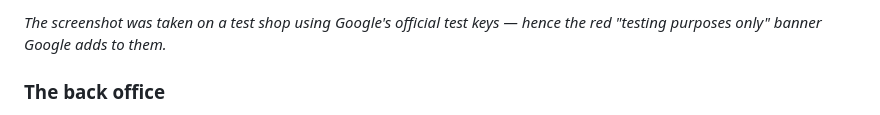
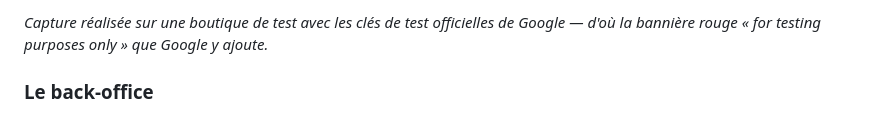
Before and after one commit to fred-selest/ps-selestrecaptcha, a Markdown page: README.md, the part around one of its changes. GitHub-like rendering.

```diff
--- a/README.md
+++ b/README.md
@@ -26,6 +27,7 @@ means the core handler never sees the POST.
 
-*The screenshot was taken on a test shop using Google's official test keys —
-hence the red "testing purposes only" banner Google adds to them.*
+*Capture réalisée sur une boutique de test avec les clés de test officielles de
+Google — d'où la bannière rouge « for testing purposes only » que Google y
+ajoute.*
 
-### The back office
+### Le back-office
 
```
Also changed, not shown: other parts of README.md (+88 -78 lines).
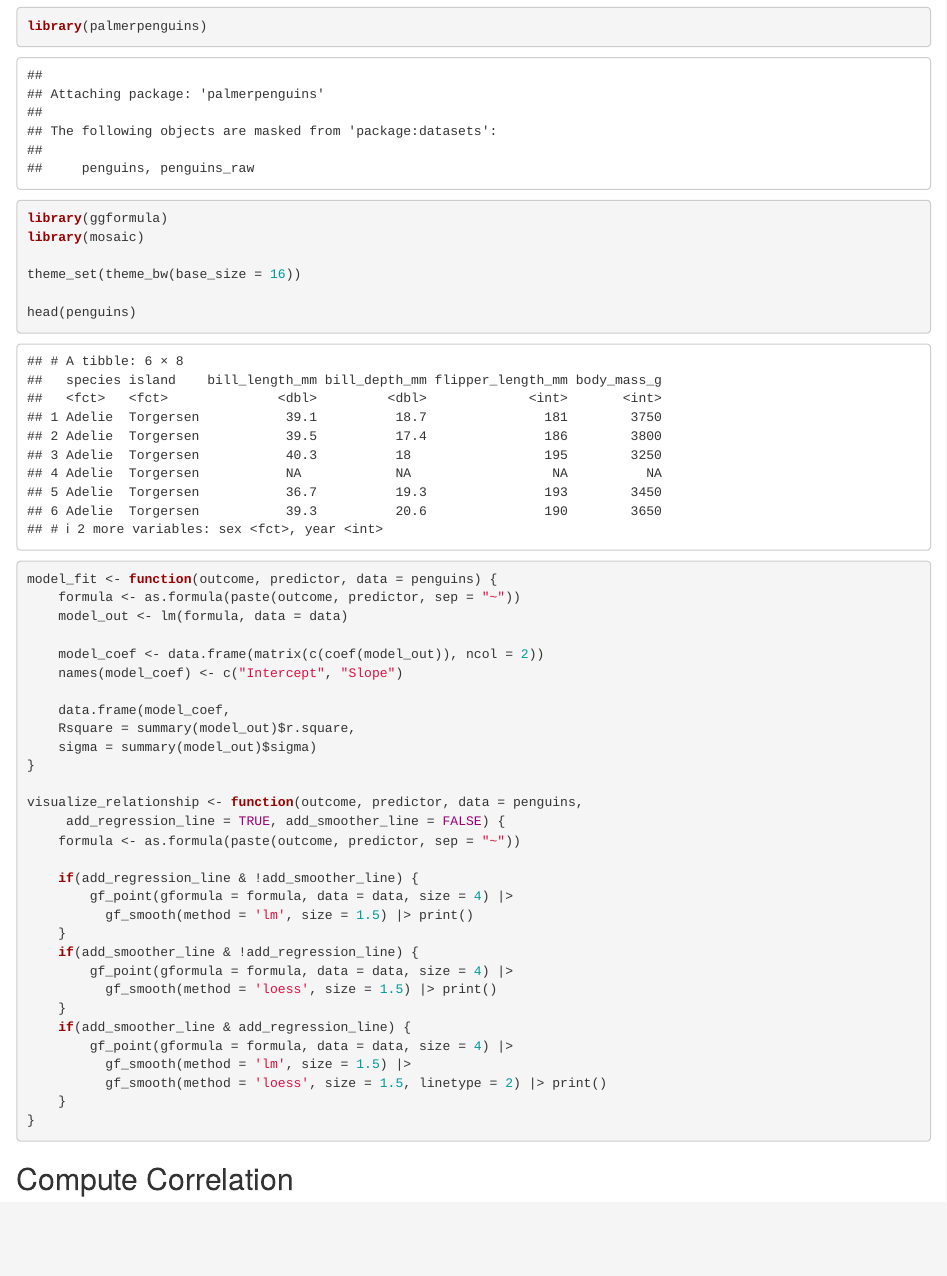
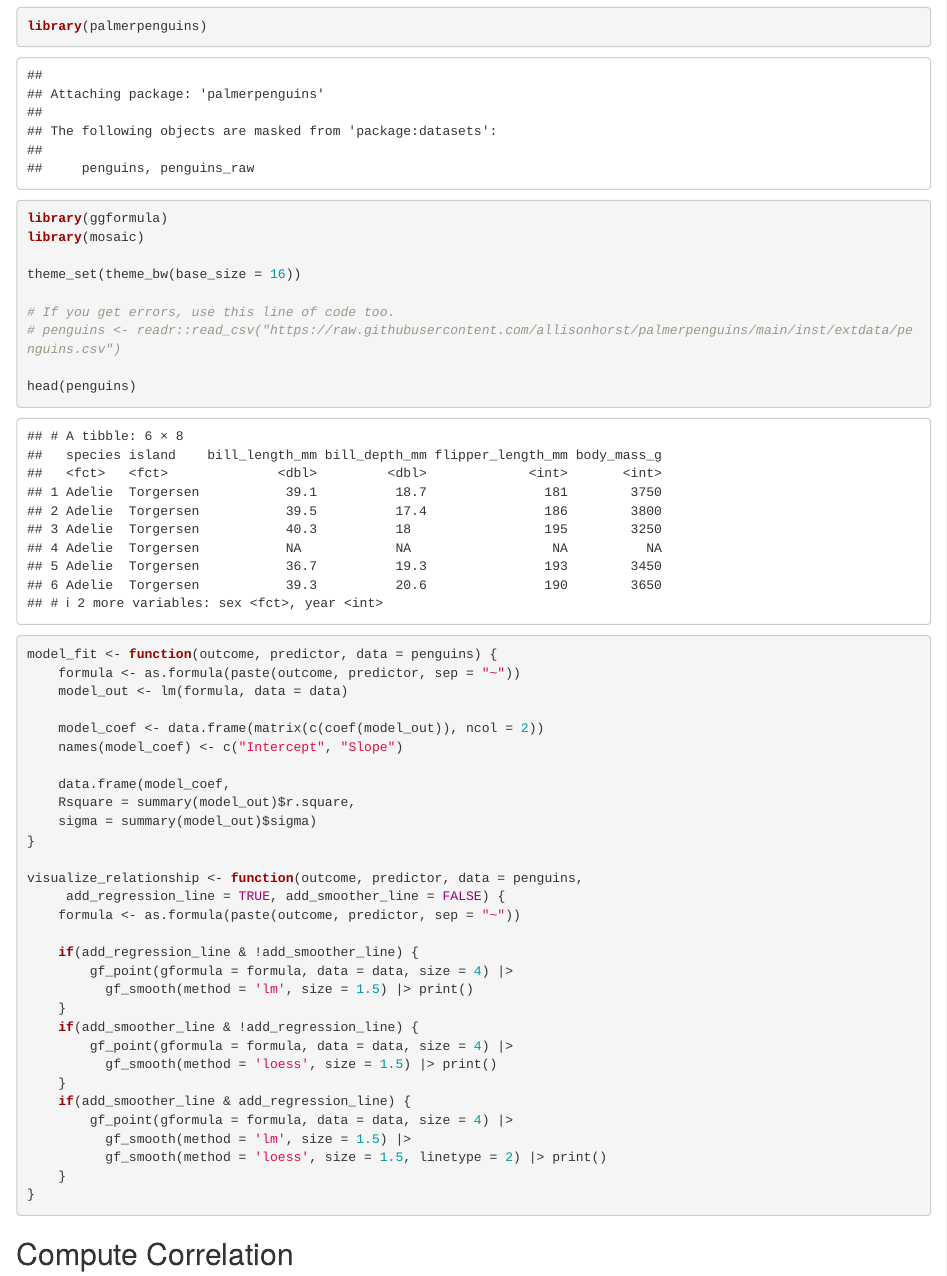
Before and after one commit to lebebr01/psqf_6243, an R Markdown document (course-notes/02a-in-class-activity.Rmd): the page in a window 1100 px wide, from 580 px down. Rendered offline with R 4.5, knitr and Pandoc, with nearby package versions; some code elsewhere in the file could not run offline.

Commit message:
add read_csv activity

```diff
--- a/course-notes/02a-in-class-activity.Rmd
+++ b/course-notes/02a-in-class-activity.Rmd
@@ -21,6 +21,9 @@ library(ggformula)
 library(mosaic)
 
 theme_set(theme_bw(base_size = 16))
+
+# If you get errors, use this line of code too.
+# penguins <- readr::read_csv("https://raw.githubusercontent.com/allisonhorst/palmerpenguins/main/inst/extdata/penguins.csv")
 
 head(penguins)
 
```
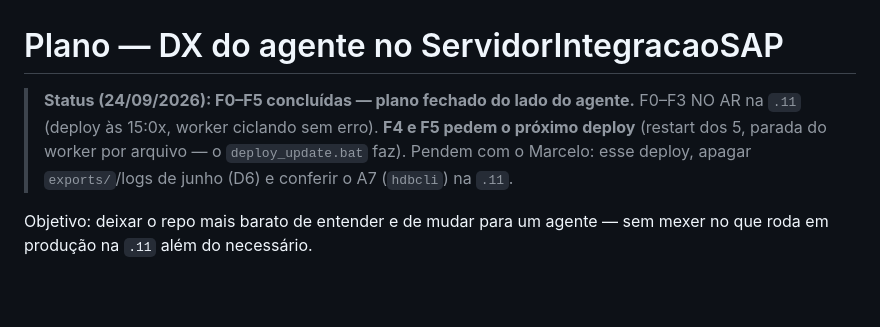
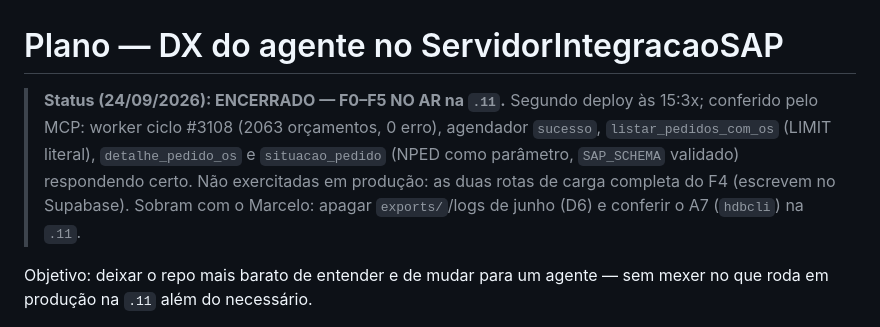
Before and after one commit to MarceloProjetos/oportunidade_wbc, a Markdown page: docs/PLANO_DX_AGENTE.md, the part around the change. Drawn GitHub-style; blank space fills up the shorter version.

Commit message:
docs: PLANO_DX_AGENTE encerrado - F0-F5 no ar na .11
Co-Authored-By: Claude Opus 5.5 <noreply@anthropic.com>

```diff
--- a/docs/PLANO_DX_AGENTE.md
+++ b/docs/PLANO_DX_AGENTE.md
@@ -1,9 +1,11 @@
 # Plano — DX do agente no ServidorIntegracaoSAP
 
-> **Status (24/09/2026): F0–F5 concluídas — plano fechado do lado do agente.** F0–F3 NO AR na
-> `.11` (deploy às 15:0x, worker ciclando sem erro). **F4 e F5 pedem o próximo deploy** (restart
-> dos 5, parada do worker por arquivo — o `deploy_update.bat` faz). Pendem com o Marcelo:
-> esse deploy, apagar `exports/`/logs de junho (D6) e conferir o A7 (`hdbcli`) na `.11`.
+> **Status (24/09/2026): ENCERRADO — F0–F5 NO AR na `.11`.** Segundo deploy às 15:3x;
+> conferido pelo MCP: worker ciclo #3108 (2063 orçamentos, 0 erro), agendador `sucesso`,
+> `listar_pedidos_com_os` (LIMIT literal), `detalhe_pedido_os` e `situacao_pedido` (NPED como
+> parâmetro, `SAP_SCHEMA` validado) respondendo certo. Não exercitadas em produção: as duas
+> rotas de carga completa do F4 (escrevem no Supabase). Sobram com o Marcelo: apagar
+> `exports/`/logs de junho (D6) e conferir o A7 (`hdbcli`) na `.11`.
 
 Objetivo: deixar o repo mais barato de entender e de mudar para um agente — sem mexer no
 que roda em produção na `.11` além do necessário.
```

* * * *

To do:
The entries above need to be output again in full, exactly, and without pictures.

Response:
Before and after one commit to fred-selest/ps-selestrecaptcha, a Markdown page: README.md, the part around one of its changes. GitHub-like rendering.

```diff
--- a/README.md
+++ b/README.md
@@ -26,6 +27,7 @@ means the core handler never sees the POST.
 
-*The screenshot was taken on a test shop using Google's official test keys —
-hence the red "testing purposes only" banner Google adds to them.*
+*Capture réalisée sur une boutique de test avec les clés de test officielles de
+Google — d'où la bannière rouge « for testing purposes only » que Google y
+ajoute.*
 
-### The back office
+### Le back-office
 
```
Also changed, not shown: other parts of README.md (+88 -78 lines).
Before and after one commit to lebebr01/psqf_6243, an R Markdown document (course-notes/02a-in-class-activity.Rmd): the page in a window 1100 px wide, from 580 px down. Rendered offline with R 4.5, knitr and Pandoc, with nearby package versions; some code elsewhere in the file could not run offline.

Commit message:
add read_csv activity

```diff
--- a/course-notes/02a-in-class-activity.Rmd
+++ b/course-notes/02a-in-class-activity.Rmd
@@ -21,6 +21,9 @@ library(ggformula)
 library(mosaic)
 
 theme_set(theme_bw(base_size = 16))
+
+# If you get errors, use this line of code too.
+# penguins <- readr::read_csv("https://raw.githubusercontent.com/allisonhorst/palmerpenguins/main/inst/extdata/penguins.csv")
 
 head(penguins)
 
```
Before and after one commit to MarceloProjetos/oportunidade_wbc, a Markdown page: docs/PLANO_DX_AGENTE.md, the part around the change. Drawn GitHub-style; blank space fills up the shorter version.

Commit message:
docs: PLANO_DX_AGENTE encerrado - F0-F5 no ar na .11
Co-Authored-By: Claude Opus 5.5 <noreply@anthropic.com>

```diff
--- a/docs/PLANO_DX_AGENTE.md
+++ b/docs/PLANO_DX_AGENTE.md
@@ -1,9 +1,11 @@
 # Plano — DX do agente no ServidorIntegracaoSAP
 
-> **Status (24/09/2026): F0–F5 concluídas — plano fechado do lado do agente.** F0–F3 NO AR na
-> `.11` (deploy às 15:0x, worker ciclando sem erro). **F4 e F5 pedem o próximo deploy** (restart
-> dos 5, parada do worker por arquivo — o `deploy_update.bat` faz). Pendem com o Marcelo:
-> esse deploy, apagar `exports/`/logs de junho (D6) e conferir o A7 (`hdbcli`) na `.11`.
+> **Status (24/09/2026): ENCERRADO — F0–F5 NO AR na `.11`.** Segundo deploy às 15:3x;
+> conferido pelo MCP: worker ciclo #3108 (2063 orçamentos, 0 erro), agendador `sucesso`,
+> `listar_pedidos_com_os` (LIMIT literal), `detalhe_pedido_os` e `situacao_pedido` (NPED como
+> parâmetro, `SAP_SCHEMA` validado) respondendo certo. Não exercitadas em produção: as duas
+> rotas de carga completa do F4 (escrevem no Supabase). Sobram com o Marcelo: apagar
+> `exports/`/logs de junho (D6) e conferir o A7 (`hdbcli`) na `.11`.
 
 Objetivo: deixar o repo mais barato de entender e de mudar para um agente — sem mexer no
 que roda em produção na `.11` além do necessário.
```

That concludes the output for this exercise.